|Main ingredient(s)||Peaches, raspberry sauce, vanilla ice cream|
The Peach Melba (French: pêche Melba, pronounced [pɛʃ mɛl.ba]) is a classic dessert, invented in 1892 or 1893 by the French chef Auguste Escoffier at the Savoy Hotel, London to honour the Australian soprano, Nellie Melba. It combines two popular summer fruits: peaches and raspberry sauce accompanying vanilla ice cream.

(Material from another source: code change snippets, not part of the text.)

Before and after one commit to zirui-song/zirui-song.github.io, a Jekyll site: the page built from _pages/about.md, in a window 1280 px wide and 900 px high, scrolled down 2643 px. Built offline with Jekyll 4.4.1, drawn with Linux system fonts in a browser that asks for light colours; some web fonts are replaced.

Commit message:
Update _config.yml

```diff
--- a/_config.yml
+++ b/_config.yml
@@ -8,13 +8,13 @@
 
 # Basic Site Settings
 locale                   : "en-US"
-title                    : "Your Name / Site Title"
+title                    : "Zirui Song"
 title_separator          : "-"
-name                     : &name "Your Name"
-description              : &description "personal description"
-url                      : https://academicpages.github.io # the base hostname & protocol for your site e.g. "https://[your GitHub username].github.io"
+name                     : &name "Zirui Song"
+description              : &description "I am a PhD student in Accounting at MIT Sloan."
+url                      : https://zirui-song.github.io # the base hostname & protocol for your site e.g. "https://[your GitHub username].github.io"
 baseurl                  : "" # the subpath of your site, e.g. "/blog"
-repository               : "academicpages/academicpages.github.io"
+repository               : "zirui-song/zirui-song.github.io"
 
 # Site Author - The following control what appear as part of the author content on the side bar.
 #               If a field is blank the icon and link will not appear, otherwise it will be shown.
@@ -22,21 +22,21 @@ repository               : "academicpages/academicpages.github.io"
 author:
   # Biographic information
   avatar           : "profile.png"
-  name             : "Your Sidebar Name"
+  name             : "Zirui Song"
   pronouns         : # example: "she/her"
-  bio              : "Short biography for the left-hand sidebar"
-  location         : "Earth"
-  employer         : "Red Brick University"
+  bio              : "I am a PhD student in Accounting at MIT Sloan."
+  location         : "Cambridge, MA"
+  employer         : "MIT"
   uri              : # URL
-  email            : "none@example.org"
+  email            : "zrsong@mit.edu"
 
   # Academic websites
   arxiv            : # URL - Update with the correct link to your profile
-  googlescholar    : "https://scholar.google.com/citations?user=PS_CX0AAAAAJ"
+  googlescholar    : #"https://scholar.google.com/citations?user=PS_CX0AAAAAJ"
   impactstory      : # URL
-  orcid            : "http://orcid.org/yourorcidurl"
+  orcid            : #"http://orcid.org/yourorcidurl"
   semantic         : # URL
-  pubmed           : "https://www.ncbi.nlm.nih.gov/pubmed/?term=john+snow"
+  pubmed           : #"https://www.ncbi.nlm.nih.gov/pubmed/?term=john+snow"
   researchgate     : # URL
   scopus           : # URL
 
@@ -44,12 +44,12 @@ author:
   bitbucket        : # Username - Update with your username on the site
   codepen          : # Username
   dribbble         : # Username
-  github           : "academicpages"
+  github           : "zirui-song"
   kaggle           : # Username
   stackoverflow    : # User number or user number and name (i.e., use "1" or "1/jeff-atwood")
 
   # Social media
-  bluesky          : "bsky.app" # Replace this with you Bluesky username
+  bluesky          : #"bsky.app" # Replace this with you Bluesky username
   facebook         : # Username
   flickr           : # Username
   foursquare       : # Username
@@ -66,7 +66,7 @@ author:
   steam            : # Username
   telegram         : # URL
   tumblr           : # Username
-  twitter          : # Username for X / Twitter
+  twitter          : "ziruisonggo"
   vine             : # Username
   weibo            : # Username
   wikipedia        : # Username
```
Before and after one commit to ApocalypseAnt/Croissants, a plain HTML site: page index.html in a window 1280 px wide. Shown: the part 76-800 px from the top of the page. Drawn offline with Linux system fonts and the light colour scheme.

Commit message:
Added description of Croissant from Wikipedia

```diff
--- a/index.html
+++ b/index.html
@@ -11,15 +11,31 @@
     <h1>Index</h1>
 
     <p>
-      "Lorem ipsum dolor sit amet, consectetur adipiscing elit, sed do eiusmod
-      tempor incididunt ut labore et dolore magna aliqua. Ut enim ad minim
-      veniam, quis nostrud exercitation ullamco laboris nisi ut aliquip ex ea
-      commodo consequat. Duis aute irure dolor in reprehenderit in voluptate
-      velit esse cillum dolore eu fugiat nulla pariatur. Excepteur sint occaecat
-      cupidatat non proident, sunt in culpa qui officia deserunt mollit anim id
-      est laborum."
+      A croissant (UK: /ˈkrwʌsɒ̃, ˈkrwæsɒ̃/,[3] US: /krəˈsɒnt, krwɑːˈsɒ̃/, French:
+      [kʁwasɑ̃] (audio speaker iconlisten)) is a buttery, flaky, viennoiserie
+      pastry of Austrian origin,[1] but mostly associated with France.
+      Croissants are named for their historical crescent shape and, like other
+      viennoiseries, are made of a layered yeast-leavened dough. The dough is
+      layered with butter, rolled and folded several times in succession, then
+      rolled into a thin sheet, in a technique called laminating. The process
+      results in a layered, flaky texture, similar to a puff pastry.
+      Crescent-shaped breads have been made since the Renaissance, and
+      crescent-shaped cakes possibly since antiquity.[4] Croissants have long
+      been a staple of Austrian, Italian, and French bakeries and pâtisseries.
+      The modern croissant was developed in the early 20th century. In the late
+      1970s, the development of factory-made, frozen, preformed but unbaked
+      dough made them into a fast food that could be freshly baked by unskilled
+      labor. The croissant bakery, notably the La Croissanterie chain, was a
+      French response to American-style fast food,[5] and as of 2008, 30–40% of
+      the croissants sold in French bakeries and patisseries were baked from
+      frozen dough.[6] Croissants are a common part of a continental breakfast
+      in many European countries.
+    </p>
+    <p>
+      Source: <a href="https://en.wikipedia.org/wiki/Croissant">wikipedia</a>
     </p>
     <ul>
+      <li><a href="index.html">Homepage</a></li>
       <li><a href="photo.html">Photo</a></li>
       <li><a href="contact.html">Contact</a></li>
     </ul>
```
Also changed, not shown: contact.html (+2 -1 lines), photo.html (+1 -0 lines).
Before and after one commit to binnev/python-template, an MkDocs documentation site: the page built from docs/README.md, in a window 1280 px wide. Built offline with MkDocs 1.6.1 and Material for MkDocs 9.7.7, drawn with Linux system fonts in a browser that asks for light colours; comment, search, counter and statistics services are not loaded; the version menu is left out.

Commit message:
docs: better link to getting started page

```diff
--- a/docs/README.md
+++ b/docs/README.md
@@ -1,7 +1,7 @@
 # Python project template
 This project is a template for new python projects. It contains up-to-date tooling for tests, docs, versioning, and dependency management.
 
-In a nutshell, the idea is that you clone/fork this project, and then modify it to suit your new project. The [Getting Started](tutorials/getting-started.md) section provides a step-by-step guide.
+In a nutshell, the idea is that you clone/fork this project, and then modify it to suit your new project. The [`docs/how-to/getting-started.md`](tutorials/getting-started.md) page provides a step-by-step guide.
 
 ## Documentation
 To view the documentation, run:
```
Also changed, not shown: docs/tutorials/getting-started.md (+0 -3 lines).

In 1892, Nellie Melba was performing in Wagner's opera Lohengrin at Covent Garden. The Duke of Orléans gave a dinner party to celebrate her triumph. For the occasion, Escoffier created a new dessert, and to display it, he used an ice sculpture of a swan, which is featured in the opera. The swan carried peaches which rested on a bed of vanilla ice cream and which were topped with spun sugar. According to rumour, Nellie Melba loved ice cream, but did not dare eat it often, believing it would affect her vocal cords. In Peach Melba the ice cream, being only one element in a whole, would not be as cold and thus not harm her vocal cords. In 1900, Escoffier created a new version of the dessert. For the occasion of the opening of the Carlton Hotel, where he was head chef, Escoffier omitted the ice swan and topped the peaches with raspberry purée. Other versions of this dessert use pears, apricots, or strawberries instead of peaches and/or use raspberry sauce or melted red currant jelly instead of raspberry purée.
- Peach Melba
- Larousse Gastronomique (New York City, New York: Clarkson Potter, 2001), page 733.